• Work to complete:
In the listing below, how many lines hold the string "Full"? Reply with the number and nothing else.

[[ Data provided open ]]

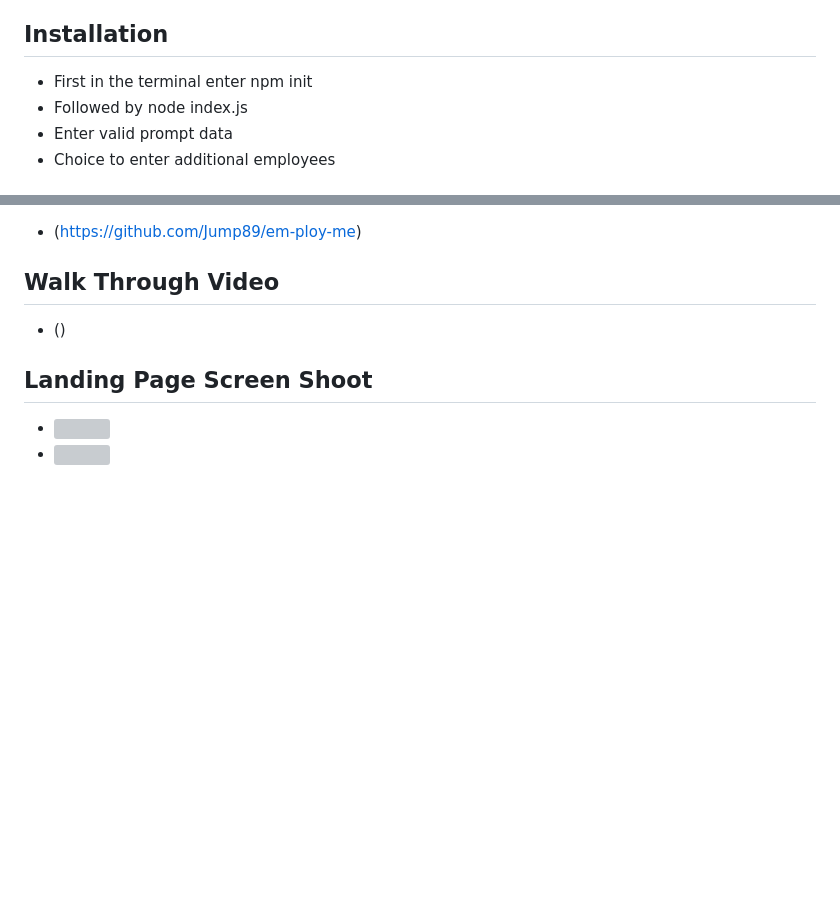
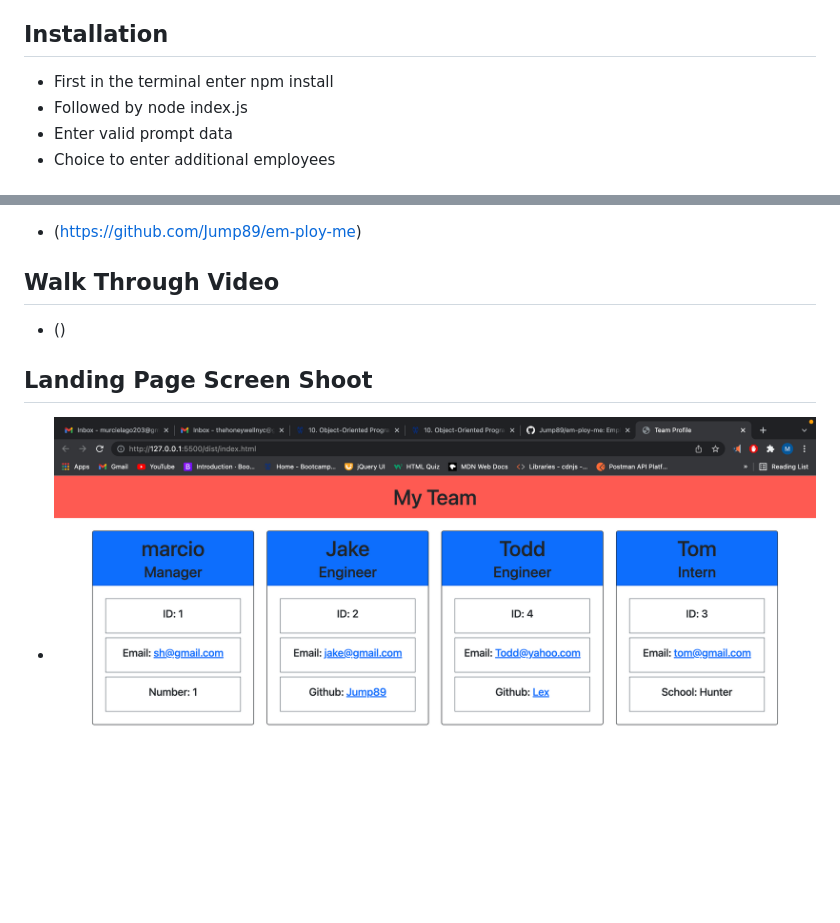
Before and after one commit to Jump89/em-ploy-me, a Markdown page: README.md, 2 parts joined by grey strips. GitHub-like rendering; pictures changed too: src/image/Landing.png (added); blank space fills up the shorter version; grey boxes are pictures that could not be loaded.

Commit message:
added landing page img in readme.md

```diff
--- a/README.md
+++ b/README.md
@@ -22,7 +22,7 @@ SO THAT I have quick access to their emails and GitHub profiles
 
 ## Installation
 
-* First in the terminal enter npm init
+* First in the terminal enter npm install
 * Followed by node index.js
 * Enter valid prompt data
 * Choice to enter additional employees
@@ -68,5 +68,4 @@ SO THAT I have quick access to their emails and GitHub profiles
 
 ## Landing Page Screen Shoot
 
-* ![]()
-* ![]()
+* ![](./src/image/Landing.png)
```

[[ Data provided closed ]]
[[ Data provided open ]]

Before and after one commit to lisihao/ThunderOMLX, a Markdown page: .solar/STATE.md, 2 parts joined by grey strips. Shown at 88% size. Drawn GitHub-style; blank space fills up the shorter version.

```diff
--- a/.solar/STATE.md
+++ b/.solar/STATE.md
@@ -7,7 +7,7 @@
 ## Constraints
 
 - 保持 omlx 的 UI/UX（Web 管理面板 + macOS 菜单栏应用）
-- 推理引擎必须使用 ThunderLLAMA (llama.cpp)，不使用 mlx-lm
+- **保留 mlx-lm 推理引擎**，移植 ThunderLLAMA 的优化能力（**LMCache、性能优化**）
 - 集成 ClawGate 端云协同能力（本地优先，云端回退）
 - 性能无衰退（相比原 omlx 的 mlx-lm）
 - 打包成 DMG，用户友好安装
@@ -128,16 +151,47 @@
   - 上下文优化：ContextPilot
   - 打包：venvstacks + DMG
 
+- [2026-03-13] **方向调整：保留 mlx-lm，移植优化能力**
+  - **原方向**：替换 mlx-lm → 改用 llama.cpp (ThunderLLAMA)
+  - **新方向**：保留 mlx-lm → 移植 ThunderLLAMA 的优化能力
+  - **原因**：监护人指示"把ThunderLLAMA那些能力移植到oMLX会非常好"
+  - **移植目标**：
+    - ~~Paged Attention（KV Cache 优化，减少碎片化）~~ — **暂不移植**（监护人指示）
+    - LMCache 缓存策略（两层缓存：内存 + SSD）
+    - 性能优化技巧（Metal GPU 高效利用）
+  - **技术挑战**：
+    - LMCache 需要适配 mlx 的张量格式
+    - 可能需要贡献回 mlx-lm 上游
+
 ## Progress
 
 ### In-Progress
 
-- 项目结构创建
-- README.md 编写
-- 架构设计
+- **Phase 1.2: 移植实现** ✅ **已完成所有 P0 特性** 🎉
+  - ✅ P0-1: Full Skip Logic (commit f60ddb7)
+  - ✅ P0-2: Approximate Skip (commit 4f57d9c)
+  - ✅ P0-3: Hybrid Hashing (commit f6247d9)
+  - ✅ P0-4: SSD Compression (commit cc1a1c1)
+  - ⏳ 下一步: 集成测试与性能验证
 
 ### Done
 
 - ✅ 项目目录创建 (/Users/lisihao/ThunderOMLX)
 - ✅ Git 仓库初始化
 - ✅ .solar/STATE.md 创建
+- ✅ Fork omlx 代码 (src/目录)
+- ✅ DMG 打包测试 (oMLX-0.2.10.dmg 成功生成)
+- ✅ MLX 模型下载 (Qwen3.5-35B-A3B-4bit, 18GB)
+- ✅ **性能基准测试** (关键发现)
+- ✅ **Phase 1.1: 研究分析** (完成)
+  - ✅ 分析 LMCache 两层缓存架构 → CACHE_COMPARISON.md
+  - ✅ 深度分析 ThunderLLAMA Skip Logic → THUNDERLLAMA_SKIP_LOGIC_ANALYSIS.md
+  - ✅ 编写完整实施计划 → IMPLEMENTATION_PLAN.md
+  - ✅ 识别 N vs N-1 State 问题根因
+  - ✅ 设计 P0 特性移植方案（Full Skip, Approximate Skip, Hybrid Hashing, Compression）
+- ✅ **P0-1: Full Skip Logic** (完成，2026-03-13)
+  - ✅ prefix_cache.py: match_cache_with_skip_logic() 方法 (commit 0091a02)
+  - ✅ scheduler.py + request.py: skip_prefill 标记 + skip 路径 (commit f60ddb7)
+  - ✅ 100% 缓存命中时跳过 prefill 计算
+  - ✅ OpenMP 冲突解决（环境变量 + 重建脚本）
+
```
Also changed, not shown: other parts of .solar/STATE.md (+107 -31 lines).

[[ Data provided closed ]]

• Output of the task:
3